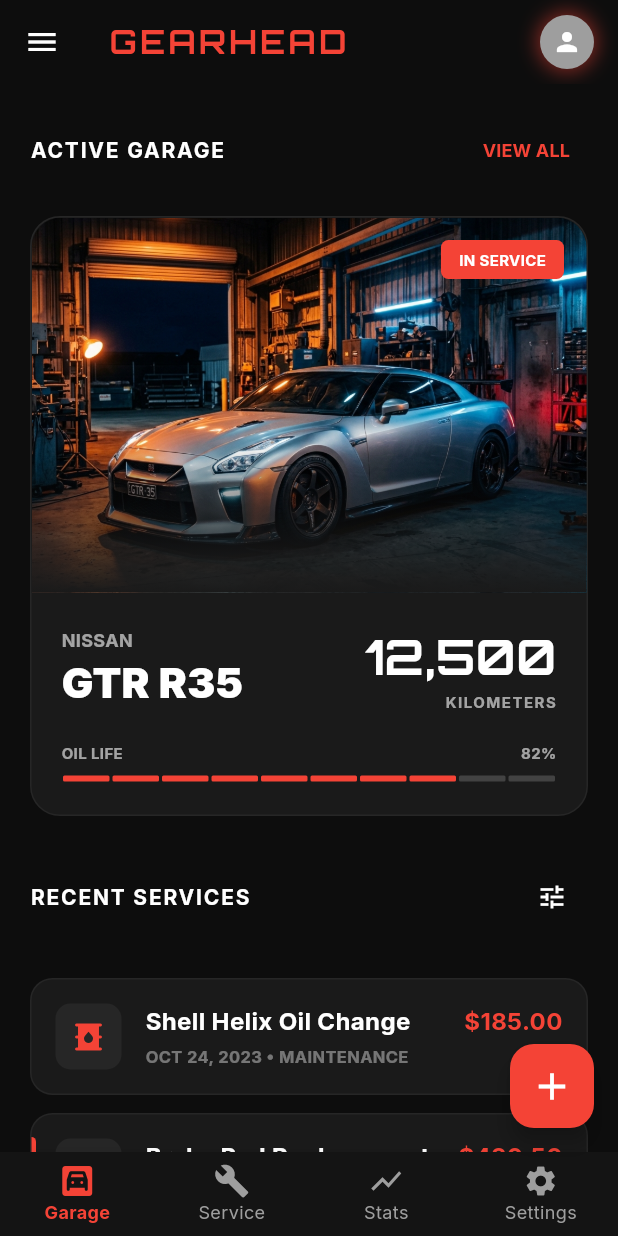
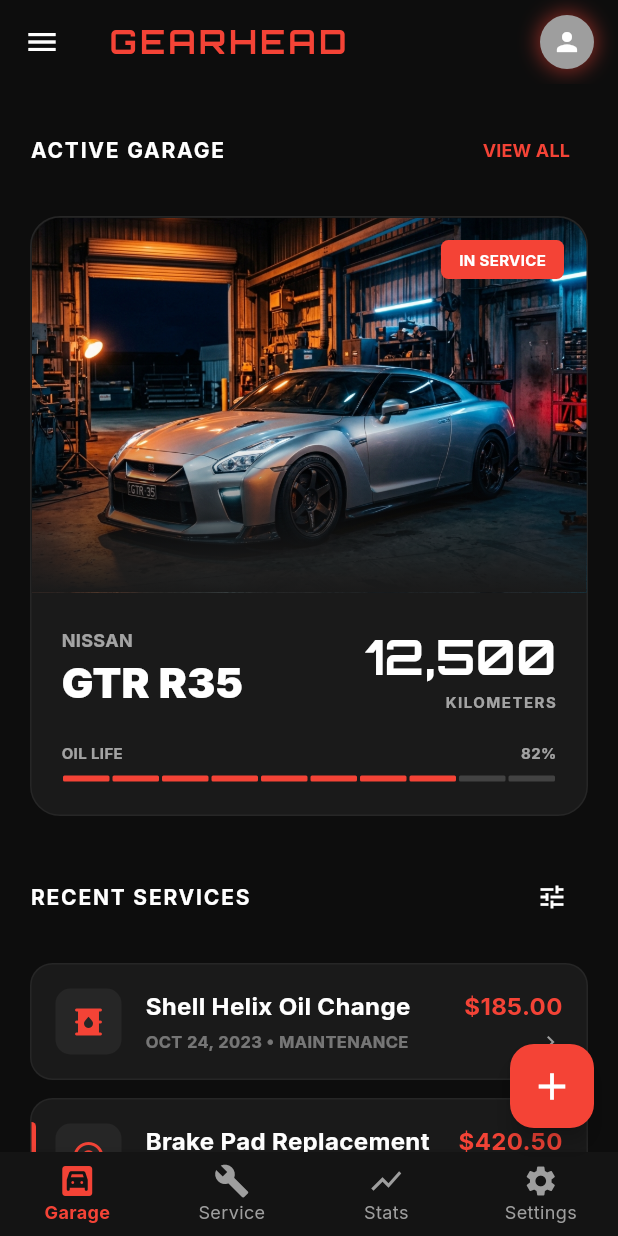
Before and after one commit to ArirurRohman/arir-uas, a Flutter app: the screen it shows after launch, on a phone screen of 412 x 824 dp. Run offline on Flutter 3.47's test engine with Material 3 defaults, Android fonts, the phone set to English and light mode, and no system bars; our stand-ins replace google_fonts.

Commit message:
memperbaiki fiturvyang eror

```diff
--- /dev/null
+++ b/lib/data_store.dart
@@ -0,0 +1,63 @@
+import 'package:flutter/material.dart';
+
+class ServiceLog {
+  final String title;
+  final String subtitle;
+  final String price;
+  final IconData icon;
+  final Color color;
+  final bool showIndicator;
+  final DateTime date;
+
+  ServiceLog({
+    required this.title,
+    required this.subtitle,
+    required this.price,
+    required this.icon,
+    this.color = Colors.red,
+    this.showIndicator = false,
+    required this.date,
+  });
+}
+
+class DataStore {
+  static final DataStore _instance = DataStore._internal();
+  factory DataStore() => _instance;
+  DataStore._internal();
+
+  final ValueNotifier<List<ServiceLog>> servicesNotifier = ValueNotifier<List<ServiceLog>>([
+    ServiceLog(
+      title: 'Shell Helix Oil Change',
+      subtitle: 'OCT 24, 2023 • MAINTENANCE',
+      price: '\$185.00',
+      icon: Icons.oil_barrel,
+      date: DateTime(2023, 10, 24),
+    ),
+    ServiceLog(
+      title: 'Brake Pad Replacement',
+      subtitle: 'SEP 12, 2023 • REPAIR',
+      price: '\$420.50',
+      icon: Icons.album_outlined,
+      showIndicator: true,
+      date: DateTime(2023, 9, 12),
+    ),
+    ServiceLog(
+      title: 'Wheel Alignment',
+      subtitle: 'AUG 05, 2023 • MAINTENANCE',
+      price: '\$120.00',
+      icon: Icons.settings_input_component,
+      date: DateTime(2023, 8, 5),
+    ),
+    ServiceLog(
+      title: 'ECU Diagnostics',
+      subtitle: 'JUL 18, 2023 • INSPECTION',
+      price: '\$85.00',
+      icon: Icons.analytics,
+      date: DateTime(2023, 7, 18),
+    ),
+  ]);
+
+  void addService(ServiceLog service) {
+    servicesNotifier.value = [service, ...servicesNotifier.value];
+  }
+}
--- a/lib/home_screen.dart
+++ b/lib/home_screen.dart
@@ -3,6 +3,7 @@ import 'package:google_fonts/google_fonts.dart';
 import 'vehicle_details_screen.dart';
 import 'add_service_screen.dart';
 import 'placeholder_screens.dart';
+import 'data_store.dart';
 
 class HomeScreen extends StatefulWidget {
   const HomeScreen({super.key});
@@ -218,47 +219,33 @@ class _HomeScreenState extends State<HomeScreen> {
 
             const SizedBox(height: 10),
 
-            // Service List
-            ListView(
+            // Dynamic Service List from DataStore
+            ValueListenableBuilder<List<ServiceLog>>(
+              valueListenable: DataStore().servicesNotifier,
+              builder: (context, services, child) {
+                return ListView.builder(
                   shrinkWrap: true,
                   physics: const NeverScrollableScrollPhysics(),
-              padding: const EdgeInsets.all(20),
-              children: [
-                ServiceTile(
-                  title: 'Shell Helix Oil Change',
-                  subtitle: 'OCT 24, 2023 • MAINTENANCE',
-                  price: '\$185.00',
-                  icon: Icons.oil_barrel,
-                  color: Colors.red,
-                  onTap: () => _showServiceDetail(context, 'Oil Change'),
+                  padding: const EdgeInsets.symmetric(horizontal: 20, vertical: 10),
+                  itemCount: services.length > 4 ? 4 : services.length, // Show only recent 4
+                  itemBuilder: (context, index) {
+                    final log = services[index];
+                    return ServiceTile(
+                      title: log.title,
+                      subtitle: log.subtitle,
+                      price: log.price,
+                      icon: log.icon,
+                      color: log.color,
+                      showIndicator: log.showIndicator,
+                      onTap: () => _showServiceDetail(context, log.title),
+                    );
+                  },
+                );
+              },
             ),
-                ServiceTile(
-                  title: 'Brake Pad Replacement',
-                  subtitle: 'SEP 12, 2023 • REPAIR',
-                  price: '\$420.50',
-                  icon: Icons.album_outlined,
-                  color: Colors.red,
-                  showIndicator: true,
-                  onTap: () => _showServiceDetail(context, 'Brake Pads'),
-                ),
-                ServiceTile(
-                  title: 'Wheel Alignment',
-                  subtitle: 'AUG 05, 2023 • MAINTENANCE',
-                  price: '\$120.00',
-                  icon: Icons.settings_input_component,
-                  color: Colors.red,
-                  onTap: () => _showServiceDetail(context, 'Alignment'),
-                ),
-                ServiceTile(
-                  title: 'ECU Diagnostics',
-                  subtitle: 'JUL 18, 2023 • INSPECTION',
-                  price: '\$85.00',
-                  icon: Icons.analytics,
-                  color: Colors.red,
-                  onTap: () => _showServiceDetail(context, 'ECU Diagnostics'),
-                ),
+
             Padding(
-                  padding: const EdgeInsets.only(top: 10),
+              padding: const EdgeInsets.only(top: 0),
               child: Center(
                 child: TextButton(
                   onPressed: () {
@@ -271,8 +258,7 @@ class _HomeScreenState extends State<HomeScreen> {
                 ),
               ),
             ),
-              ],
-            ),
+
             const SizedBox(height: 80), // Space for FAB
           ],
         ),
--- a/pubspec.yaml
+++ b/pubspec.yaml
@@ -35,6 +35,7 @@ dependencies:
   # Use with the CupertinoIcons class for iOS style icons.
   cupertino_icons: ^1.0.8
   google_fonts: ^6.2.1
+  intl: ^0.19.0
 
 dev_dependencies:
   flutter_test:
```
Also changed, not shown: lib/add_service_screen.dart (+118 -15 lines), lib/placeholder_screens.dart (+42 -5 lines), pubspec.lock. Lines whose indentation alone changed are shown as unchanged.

====

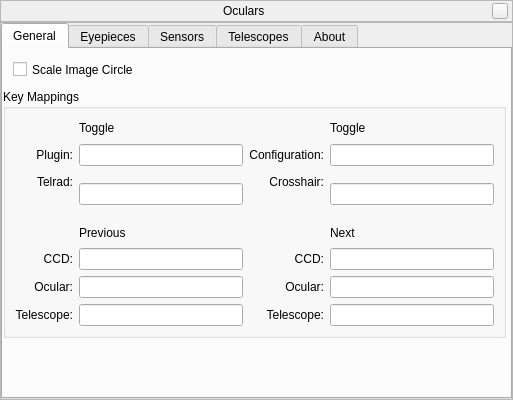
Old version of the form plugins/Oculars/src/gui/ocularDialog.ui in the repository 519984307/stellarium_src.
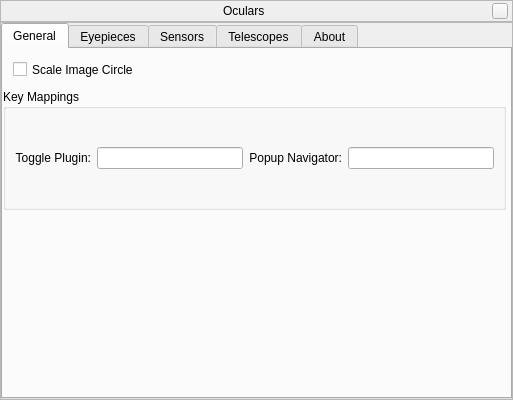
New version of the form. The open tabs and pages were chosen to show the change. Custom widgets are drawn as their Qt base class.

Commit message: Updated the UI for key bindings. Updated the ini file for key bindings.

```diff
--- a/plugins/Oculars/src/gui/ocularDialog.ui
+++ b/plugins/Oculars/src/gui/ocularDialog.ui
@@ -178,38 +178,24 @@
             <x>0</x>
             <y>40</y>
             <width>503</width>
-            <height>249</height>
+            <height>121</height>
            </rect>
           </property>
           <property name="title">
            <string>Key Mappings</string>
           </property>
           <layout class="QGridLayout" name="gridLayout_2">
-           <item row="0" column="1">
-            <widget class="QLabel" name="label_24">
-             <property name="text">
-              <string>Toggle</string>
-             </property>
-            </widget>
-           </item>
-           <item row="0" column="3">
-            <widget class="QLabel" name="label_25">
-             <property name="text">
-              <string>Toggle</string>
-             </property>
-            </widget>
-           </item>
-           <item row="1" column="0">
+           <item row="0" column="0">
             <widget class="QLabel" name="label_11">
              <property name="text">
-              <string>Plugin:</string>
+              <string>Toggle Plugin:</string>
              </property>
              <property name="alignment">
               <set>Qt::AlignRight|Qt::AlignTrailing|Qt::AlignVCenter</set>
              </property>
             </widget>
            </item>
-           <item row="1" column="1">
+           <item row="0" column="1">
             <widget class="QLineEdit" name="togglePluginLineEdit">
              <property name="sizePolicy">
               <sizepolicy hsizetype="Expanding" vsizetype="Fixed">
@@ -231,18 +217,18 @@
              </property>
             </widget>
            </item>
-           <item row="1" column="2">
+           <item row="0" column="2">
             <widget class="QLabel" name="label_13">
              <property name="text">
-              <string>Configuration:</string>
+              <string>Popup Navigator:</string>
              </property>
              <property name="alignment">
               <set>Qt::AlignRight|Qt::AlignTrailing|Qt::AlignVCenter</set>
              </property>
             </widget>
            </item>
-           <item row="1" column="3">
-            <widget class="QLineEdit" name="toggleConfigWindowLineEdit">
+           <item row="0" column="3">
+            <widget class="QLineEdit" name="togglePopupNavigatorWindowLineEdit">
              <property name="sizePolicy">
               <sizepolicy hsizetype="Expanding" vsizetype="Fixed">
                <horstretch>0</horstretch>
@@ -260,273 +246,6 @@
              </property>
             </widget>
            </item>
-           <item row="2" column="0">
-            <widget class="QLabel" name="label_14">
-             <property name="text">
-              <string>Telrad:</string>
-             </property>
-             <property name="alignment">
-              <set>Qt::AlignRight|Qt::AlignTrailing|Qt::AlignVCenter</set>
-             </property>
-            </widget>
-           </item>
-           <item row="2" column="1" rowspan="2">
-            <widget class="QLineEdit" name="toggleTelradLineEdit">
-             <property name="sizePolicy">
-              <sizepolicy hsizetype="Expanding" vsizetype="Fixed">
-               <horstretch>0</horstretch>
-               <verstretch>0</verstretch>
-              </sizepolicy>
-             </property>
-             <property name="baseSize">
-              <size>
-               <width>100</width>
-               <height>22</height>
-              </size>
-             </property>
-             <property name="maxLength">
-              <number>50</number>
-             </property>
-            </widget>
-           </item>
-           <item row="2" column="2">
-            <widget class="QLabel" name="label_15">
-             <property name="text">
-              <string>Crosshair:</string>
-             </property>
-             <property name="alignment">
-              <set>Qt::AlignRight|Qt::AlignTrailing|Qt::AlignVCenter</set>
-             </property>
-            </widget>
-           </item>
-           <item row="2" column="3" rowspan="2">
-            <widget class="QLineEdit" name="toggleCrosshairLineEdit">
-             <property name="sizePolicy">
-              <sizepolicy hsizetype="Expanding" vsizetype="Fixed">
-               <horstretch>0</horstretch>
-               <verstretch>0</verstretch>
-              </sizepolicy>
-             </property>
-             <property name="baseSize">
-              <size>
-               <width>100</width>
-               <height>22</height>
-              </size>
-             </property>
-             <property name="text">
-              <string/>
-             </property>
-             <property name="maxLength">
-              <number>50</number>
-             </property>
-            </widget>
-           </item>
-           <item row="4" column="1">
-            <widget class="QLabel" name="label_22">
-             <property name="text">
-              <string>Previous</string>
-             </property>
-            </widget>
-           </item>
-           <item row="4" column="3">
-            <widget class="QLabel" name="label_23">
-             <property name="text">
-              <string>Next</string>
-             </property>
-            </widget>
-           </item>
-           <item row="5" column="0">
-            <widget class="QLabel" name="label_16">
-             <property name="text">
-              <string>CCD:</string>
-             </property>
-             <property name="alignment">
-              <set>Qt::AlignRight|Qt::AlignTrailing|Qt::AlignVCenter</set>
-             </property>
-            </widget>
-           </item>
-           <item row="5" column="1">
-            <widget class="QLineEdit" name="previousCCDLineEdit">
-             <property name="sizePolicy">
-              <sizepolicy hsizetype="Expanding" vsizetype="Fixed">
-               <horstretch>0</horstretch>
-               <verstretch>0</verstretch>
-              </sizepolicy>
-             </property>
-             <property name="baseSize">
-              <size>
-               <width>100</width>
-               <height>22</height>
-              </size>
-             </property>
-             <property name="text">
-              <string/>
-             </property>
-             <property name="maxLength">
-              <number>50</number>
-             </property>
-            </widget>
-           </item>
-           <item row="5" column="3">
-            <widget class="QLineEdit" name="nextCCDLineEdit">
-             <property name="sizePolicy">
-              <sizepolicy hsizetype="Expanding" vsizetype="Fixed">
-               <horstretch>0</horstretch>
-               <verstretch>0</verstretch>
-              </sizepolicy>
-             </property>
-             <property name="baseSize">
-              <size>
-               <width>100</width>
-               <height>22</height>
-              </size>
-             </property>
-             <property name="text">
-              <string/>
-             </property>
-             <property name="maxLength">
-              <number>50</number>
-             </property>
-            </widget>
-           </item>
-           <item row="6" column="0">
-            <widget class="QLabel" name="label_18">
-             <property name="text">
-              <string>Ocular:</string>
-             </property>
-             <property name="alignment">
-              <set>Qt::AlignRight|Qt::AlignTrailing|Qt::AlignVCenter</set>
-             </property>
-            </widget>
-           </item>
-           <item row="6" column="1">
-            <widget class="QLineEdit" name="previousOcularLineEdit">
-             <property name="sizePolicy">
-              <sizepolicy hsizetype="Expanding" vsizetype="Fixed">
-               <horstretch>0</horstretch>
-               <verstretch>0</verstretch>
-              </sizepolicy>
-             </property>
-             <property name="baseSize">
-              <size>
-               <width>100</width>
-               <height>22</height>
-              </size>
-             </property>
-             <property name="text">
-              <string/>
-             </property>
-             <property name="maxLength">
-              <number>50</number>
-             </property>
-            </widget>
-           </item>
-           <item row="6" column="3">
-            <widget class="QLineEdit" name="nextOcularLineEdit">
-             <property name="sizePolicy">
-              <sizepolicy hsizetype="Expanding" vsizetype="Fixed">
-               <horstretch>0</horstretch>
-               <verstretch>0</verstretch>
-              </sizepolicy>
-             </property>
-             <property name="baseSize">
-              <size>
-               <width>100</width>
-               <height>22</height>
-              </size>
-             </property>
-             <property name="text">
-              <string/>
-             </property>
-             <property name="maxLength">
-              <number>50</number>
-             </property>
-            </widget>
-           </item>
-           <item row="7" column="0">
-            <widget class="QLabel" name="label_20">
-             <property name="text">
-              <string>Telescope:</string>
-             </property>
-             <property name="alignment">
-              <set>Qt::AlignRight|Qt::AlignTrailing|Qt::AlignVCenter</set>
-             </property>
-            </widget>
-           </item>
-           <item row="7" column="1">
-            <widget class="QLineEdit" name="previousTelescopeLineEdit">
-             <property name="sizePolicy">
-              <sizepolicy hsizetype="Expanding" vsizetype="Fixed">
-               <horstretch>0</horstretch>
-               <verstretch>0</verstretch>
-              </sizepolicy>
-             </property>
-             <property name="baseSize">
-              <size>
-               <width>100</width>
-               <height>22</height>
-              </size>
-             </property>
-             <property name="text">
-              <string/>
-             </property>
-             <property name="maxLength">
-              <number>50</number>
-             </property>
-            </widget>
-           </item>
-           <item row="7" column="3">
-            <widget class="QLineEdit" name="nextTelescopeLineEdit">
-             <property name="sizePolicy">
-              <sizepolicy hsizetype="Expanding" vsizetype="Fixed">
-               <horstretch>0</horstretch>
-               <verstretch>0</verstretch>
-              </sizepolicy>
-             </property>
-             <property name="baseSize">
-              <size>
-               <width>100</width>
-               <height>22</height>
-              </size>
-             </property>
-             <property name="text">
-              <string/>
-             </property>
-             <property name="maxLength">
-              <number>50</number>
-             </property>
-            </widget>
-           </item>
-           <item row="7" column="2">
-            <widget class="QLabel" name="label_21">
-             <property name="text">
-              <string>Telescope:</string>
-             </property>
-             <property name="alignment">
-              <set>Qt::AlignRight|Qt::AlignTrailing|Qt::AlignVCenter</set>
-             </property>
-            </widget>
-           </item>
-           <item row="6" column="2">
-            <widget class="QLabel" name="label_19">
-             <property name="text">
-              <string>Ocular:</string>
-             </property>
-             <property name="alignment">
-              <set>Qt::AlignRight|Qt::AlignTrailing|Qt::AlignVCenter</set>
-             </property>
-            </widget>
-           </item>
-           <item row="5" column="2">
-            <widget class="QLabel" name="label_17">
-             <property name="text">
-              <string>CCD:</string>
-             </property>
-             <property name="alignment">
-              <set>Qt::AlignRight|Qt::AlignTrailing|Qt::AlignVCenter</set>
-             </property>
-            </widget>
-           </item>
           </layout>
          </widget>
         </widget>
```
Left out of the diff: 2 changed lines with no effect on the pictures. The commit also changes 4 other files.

====

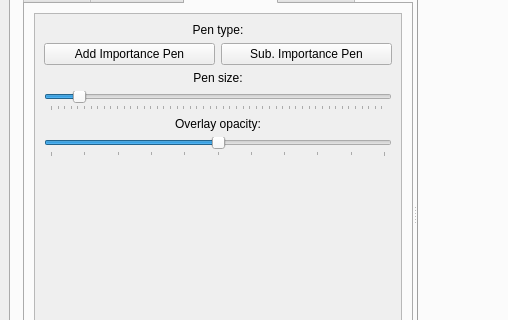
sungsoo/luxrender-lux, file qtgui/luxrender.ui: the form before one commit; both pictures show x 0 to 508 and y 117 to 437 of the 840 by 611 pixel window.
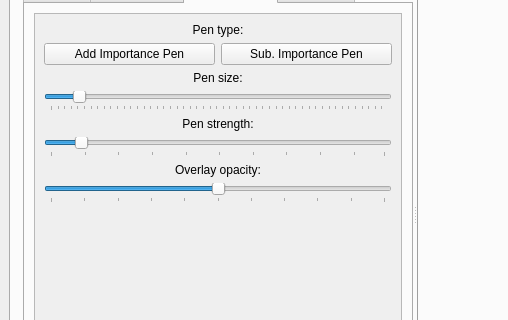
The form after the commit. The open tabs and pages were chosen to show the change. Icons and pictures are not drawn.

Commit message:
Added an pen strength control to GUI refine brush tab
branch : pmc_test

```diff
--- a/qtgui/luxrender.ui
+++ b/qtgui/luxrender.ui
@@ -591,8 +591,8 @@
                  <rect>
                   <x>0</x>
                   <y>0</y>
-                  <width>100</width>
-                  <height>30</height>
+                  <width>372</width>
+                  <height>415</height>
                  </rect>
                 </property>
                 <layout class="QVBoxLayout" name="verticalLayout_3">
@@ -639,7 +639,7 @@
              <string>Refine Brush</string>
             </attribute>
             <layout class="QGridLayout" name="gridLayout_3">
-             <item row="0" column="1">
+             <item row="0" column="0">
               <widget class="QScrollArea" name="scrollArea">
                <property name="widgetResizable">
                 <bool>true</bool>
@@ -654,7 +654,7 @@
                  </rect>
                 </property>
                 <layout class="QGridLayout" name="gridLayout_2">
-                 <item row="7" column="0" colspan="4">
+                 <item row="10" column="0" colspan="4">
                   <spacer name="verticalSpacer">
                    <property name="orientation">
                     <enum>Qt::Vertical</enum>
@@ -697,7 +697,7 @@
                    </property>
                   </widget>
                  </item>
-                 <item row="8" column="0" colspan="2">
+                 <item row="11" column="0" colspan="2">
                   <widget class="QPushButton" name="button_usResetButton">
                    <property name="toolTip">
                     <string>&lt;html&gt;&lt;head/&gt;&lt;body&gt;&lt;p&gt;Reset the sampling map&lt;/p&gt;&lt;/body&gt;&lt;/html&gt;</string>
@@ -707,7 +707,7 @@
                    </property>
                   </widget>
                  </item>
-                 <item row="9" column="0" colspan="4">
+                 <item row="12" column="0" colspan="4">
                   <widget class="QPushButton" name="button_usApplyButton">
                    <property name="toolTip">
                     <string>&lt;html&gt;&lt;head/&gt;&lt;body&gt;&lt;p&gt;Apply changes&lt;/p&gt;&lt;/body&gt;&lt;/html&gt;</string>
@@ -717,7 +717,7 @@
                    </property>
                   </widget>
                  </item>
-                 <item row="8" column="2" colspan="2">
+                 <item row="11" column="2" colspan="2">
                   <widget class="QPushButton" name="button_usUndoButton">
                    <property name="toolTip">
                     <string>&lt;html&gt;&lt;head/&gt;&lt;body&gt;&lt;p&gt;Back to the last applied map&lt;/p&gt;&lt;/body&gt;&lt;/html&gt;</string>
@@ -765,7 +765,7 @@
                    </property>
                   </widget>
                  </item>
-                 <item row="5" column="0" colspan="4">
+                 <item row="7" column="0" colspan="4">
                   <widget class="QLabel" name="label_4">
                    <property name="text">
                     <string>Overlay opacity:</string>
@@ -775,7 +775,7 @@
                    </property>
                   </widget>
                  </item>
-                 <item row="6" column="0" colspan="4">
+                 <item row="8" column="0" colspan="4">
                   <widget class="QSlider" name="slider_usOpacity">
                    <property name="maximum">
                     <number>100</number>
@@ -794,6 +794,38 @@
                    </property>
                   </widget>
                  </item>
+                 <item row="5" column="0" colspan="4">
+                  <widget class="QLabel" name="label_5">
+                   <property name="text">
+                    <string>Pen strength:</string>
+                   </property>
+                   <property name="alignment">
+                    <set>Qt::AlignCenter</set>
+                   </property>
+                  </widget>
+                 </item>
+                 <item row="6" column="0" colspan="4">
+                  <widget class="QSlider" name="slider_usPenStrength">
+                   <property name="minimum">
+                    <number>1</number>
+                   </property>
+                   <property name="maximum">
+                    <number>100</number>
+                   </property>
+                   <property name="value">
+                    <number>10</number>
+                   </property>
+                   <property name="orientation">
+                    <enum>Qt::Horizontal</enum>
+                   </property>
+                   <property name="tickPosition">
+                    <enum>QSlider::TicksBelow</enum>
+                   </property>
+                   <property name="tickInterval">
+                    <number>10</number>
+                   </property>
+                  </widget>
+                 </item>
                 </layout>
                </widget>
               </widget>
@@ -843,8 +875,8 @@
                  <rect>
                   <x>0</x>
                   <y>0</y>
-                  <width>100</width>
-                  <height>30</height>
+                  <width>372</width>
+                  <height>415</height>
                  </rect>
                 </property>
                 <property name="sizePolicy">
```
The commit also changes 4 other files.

====

ASSIGNMENT>
Scan the material above for the string "context". Return each line where it occurs.

RESULT>
+              builder: (context, services, child) {
-                  onTap: () => _showServiceDetail(context, 'Oil Change'),
+                  itemBuilder: (context, index) {
+                      onTap: () => _showServiceDetail(context, log.title),
-                  onTap: () => _showServiceDetail(context, 'Brake Pads'),
-                  onTap: () => _showServiceDetail(context, 'Alignment'),
-                  onTap: () => _showServiceDetail(context, 'ECU Diagnostics'),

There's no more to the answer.